What to work on. Go through the records and extract every line with the word "wrap".

Data records.
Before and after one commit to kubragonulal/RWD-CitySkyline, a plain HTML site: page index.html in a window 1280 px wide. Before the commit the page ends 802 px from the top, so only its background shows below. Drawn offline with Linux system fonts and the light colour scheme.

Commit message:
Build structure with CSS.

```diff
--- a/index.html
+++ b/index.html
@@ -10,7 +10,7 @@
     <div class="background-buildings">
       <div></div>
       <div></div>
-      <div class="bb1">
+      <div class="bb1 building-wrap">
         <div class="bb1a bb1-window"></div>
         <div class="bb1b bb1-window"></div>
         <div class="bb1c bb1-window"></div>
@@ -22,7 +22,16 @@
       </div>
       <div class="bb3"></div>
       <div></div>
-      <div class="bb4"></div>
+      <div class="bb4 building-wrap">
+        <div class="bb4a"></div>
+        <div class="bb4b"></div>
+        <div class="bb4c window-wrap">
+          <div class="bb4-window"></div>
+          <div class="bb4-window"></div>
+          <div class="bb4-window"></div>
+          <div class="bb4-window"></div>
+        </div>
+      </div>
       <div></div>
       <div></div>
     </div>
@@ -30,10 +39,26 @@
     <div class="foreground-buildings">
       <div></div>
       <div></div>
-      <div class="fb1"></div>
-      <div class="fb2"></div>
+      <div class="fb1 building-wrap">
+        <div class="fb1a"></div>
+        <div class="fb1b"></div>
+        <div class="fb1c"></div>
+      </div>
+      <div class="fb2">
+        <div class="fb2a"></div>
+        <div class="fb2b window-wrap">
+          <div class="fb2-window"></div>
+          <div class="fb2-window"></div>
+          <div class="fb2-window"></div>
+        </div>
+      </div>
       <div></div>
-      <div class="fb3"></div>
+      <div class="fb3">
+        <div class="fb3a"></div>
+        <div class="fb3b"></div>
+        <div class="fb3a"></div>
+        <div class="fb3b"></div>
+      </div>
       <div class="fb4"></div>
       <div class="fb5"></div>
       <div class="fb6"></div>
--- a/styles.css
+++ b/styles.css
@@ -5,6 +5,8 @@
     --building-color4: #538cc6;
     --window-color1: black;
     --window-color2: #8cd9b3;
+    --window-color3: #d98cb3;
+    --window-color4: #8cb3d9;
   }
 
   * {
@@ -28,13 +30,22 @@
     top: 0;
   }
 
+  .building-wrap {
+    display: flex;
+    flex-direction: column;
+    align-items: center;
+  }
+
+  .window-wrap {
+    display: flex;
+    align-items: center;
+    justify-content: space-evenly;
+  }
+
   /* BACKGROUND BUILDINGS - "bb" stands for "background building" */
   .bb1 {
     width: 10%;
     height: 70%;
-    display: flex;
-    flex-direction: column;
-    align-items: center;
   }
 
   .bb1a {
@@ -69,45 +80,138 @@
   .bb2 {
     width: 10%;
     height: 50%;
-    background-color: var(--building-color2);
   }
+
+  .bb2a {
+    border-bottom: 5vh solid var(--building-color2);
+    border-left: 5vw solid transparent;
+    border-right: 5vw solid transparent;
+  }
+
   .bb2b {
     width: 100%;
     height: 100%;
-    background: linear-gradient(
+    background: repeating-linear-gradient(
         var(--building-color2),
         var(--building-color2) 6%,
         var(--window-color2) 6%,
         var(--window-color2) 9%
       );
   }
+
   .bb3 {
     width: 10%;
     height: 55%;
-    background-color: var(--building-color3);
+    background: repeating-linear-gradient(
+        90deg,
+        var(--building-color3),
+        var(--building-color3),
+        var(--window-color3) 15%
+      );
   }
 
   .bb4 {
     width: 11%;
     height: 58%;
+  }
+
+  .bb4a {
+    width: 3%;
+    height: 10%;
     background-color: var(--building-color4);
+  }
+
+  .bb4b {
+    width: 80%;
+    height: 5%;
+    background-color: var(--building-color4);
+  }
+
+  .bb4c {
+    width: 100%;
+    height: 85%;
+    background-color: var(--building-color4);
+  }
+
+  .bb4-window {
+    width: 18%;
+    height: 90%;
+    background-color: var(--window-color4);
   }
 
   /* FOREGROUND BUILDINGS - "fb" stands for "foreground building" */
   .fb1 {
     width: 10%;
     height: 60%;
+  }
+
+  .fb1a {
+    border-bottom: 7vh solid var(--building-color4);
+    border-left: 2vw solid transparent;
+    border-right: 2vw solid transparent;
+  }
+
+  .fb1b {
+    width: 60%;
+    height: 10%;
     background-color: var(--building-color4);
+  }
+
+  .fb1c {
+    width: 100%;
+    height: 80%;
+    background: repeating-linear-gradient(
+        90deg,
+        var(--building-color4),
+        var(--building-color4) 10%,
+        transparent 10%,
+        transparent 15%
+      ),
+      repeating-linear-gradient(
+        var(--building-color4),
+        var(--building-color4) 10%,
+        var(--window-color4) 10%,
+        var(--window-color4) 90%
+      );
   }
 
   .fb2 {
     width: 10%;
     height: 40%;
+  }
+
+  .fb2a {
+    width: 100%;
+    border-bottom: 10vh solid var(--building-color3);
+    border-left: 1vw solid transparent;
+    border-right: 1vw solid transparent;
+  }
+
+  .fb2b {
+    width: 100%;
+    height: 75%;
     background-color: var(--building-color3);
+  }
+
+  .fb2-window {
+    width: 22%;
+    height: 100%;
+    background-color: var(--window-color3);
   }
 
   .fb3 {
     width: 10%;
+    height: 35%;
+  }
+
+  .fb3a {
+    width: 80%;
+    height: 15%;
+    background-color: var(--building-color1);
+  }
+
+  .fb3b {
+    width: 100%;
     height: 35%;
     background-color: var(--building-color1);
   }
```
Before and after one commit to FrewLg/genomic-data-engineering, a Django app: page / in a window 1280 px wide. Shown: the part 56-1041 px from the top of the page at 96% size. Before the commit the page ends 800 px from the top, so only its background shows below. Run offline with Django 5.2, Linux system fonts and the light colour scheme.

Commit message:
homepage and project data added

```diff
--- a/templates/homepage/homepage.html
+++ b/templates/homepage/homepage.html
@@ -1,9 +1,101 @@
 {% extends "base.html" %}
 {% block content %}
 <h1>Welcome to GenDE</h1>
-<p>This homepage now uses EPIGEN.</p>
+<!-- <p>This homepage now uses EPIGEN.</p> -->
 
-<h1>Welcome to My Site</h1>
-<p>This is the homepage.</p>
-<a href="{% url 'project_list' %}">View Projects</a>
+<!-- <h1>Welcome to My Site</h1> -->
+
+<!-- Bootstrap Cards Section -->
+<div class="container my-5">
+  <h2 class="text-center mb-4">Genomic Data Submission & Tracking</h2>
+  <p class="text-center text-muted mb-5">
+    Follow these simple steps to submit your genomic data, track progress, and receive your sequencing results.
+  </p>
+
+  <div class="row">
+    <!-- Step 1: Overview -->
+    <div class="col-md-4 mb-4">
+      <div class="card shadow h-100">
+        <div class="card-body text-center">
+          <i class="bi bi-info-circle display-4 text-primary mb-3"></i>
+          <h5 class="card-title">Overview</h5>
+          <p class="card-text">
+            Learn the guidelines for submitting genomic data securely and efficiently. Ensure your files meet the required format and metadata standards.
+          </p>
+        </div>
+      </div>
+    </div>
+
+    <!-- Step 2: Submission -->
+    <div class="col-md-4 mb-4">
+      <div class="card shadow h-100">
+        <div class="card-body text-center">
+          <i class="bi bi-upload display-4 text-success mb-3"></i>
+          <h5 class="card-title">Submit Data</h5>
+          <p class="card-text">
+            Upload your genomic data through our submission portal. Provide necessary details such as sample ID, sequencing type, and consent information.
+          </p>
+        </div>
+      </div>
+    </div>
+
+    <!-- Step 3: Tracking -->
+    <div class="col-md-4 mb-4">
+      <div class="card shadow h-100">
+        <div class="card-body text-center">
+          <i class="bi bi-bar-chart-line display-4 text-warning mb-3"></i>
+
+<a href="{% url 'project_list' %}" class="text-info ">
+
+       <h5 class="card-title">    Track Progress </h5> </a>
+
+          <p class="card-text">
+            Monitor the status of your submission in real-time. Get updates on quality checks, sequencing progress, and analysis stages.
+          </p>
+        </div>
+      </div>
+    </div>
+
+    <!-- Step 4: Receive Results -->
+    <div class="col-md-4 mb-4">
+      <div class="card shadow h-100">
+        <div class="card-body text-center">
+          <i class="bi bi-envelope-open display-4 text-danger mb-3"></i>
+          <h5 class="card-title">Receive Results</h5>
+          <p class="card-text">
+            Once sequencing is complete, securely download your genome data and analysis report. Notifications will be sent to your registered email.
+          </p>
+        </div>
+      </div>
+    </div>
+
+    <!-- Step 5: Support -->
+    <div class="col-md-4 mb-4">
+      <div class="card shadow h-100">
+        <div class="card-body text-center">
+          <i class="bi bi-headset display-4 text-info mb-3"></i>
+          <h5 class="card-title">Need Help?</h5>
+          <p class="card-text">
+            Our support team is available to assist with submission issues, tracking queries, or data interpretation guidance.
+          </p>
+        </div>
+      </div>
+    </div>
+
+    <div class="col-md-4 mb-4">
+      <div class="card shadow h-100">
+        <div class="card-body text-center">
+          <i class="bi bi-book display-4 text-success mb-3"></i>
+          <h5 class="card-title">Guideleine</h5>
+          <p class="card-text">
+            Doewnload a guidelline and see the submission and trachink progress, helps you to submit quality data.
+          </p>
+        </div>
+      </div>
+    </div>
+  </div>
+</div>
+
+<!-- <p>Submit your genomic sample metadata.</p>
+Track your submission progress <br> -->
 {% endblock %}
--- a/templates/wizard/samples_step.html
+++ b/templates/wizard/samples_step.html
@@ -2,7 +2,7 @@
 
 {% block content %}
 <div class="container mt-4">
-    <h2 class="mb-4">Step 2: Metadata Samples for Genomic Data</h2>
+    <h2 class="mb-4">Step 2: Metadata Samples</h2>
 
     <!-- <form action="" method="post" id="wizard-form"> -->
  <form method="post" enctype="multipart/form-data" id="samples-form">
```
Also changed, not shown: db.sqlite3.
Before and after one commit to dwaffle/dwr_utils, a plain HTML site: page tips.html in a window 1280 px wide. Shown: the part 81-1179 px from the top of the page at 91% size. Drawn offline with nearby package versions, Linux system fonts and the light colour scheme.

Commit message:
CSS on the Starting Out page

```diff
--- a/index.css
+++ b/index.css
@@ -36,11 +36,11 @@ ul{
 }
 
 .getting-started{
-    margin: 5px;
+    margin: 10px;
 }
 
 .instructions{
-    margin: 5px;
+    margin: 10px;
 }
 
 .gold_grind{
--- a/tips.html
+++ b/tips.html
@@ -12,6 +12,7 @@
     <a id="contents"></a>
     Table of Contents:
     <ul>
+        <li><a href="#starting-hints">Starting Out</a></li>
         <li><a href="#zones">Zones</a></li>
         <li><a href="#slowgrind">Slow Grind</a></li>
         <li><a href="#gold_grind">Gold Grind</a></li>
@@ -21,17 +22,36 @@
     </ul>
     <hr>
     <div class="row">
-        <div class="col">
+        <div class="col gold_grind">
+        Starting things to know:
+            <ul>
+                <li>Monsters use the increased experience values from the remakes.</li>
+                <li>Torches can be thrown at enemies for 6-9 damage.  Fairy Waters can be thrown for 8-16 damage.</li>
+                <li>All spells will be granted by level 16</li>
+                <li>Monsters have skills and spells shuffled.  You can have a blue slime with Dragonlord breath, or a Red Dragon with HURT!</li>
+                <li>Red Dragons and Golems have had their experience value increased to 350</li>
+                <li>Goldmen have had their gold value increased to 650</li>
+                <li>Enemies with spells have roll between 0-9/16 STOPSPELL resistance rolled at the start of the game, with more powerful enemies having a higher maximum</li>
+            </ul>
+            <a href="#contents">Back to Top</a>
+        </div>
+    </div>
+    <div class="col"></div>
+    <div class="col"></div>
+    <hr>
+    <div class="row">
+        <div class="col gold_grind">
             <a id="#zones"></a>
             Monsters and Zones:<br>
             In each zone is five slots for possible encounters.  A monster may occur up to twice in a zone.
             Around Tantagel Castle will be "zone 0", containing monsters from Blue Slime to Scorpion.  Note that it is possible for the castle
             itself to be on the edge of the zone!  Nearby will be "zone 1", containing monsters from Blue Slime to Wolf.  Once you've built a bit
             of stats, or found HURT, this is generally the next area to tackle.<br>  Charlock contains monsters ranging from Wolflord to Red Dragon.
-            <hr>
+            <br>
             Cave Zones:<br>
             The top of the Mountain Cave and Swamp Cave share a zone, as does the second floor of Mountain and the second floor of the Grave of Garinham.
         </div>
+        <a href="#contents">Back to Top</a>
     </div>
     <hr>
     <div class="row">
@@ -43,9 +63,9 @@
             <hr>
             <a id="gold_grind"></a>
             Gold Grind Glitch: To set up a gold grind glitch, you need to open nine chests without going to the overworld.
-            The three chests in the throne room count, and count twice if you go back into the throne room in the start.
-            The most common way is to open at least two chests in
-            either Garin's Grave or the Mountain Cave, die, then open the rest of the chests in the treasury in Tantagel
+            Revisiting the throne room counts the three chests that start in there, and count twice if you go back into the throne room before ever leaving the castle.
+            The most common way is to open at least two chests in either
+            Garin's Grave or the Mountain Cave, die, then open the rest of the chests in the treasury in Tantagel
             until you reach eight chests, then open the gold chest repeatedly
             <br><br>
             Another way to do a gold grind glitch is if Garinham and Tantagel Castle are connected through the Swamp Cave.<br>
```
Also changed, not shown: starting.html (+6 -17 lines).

Problem solution.
+      <div class="bb1 building-wrap">
+      <div class="bb4 building-wrap">
+        <div class="bb4c window-wrap">
+      <div class="fb1 building-wrap">
+        <div class="fb2b window-wrap">
+  .building-wrap {
+  .window-wrap {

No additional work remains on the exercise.